An ounce of image is worth a pound of performance, goes the saying, and although it's not particularly smart to judge a game by publicity shots alone, Cuphead is a visual triumph which demands attention.
It's a 2D shooter resplendent with hand-drawn animations and wonderful touches that give it a faux CRT telecine vibe. The slightly washed out watercolour backgrounds, the decidedly lo-fi monitor scan lines, the jazz music, the inkblot cartoon style and the rubberiest of rubber hose animations - all these techniques come together to create what appears to be an interactive cartoon from the 1930s golden age.
Take a look through the slideshow below to get a better feel for Cuphead's distinct look.
The game has been in development since 2010, originally designed using the XNA framework but now developed through the Unity Engine.
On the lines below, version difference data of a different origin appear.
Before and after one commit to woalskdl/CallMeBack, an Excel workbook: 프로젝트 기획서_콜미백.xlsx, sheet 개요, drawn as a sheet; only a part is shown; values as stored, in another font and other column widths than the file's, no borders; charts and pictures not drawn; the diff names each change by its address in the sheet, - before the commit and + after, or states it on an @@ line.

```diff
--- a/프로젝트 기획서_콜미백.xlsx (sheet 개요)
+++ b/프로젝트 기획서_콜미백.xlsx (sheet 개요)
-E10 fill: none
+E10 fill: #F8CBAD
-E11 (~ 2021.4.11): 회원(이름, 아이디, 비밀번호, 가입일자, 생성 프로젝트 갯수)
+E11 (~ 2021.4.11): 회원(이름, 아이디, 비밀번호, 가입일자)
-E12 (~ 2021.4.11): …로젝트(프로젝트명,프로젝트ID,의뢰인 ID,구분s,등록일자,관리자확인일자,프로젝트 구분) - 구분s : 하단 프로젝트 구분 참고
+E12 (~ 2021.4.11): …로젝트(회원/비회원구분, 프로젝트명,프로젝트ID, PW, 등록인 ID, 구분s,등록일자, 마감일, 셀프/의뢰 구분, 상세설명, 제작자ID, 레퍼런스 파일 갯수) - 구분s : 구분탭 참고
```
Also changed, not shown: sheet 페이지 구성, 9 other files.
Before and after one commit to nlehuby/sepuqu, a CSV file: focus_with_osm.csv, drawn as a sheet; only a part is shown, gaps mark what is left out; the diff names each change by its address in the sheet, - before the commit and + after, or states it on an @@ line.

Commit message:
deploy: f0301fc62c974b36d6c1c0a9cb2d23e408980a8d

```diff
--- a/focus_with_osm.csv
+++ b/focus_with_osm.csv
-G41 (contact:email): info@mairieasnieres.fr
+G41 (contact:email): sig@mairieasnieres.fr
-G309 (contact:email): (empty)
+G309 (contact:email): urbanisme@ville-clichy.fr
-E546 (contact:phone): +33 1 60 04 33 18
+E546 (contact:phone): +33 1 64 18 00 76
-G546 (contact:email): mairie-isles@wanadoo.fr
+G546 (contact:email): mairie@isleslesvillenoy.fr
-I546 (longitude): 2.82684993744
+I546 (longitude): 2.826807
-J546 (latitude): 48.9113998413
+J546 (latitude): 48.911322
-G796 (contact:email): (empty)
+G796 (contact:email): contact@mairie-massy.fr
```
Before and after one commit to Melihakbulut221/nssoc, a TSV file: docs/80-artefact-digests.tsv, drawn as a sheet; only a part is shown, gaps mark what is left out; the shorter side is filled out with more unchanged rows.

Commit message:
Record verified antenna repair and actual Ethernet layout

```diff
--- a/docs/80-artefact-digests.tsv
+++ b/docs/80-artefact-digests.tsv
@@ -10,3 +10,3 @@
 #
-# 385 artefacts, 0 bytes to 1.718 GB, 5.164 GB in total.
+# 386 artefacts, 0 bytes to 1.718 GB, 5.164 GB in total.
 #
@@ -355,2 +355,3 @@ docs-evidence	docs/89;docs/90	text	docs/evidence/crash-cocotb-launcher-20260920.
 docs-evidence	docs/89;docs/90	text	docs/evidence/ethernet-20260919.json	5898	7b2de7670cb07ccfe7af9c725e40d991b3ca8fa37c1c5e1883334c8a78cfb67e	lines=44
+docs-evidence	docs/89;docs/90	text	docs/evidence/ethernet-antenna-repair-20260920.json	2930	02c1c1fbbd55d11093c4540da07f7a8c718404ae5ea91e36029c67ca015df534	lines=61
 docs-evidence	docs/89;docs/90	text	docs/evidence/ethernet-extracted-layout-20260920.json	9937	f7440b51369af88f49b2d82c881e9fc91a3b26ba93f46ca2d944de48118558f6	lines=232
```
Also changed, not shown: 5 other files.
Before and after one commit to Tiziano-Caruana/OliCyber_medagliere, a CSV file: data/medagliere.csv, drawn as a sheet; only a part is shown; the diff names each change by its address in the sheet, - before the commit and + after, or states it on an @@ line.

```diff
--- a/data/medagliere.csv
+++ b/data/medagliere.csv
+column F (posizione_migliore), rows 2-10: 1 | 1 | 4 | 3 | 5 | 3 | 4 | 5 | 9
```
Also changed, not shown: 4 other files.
Currently it's in development for PC and Xbox One, though its creators are open-minded about releasing it on other platforms.
Cuphead broke onto the scene last month during Microsoft's E3 press conference, wowing onlookers with a fleeting thirty-second trailer.
The game is being developed by Studio MDHR, a small five-man team founded by brothers Chad and Jared Moldenhauer, who reside in different Canadian provinces and time zones.
The team has published two other Cuphead snippet videos, both of which only make the prospect of playing it even more tantalising:
Though the project is now in its fourth year, the game is not expected to ship until 2015. Studio MDHR recently told Kill Screen that art assets are roughly forty per cent complete.
There's also talk of Cuphead being a trilogy - or at least a package that comes with a couple of expansions.
Influences for the game design itself are predominantly 16-Bit. Studio MDHR cites boss battles from shooters such as Gunstar Heroes, Contra III, Contra Hard Corps, Batman & Robin, Mega Man X and Hard Corps Uprising. Miyamoto is also a frequent source of inspiration on the team's website.
Cuphead also is more a boss-rush style shooter than a traditional run and gunner. There are no grunts or foot-soldiers to blast through, which on a purely speculative level is a real shame, and it will no doubt be tough to nail the flow and limit the fatigue that comes with a succession of boss fights.
There is a playable world map (think Super Mario World) with hidden secrets, but Cuphead's principal offering is boss battles, which MDHR appear to be obsessed with.
The studio writes on its website:
"When developing Cuphead we started with the basics - who knows this better than Shigeru Miyamoto. He set the standard for all 2D and 3D platformers and they are still a great formula for gameplay perfection. Knowing this, we've spent a lot of time fine tuning small details like hitboxes, screen movement, player control, weapon balancing, and a ton of small details that may go unnoticed by some."
Additional features that aim to prolong the experience include super arts, infinite lives, additional boss patterns and balanced weapons to equip.
The game will also feature offline co-op, starring its sidekick Mugman.
"We plan to release 10-15 bosses per episode and end up with over 30 bosses," the studio says.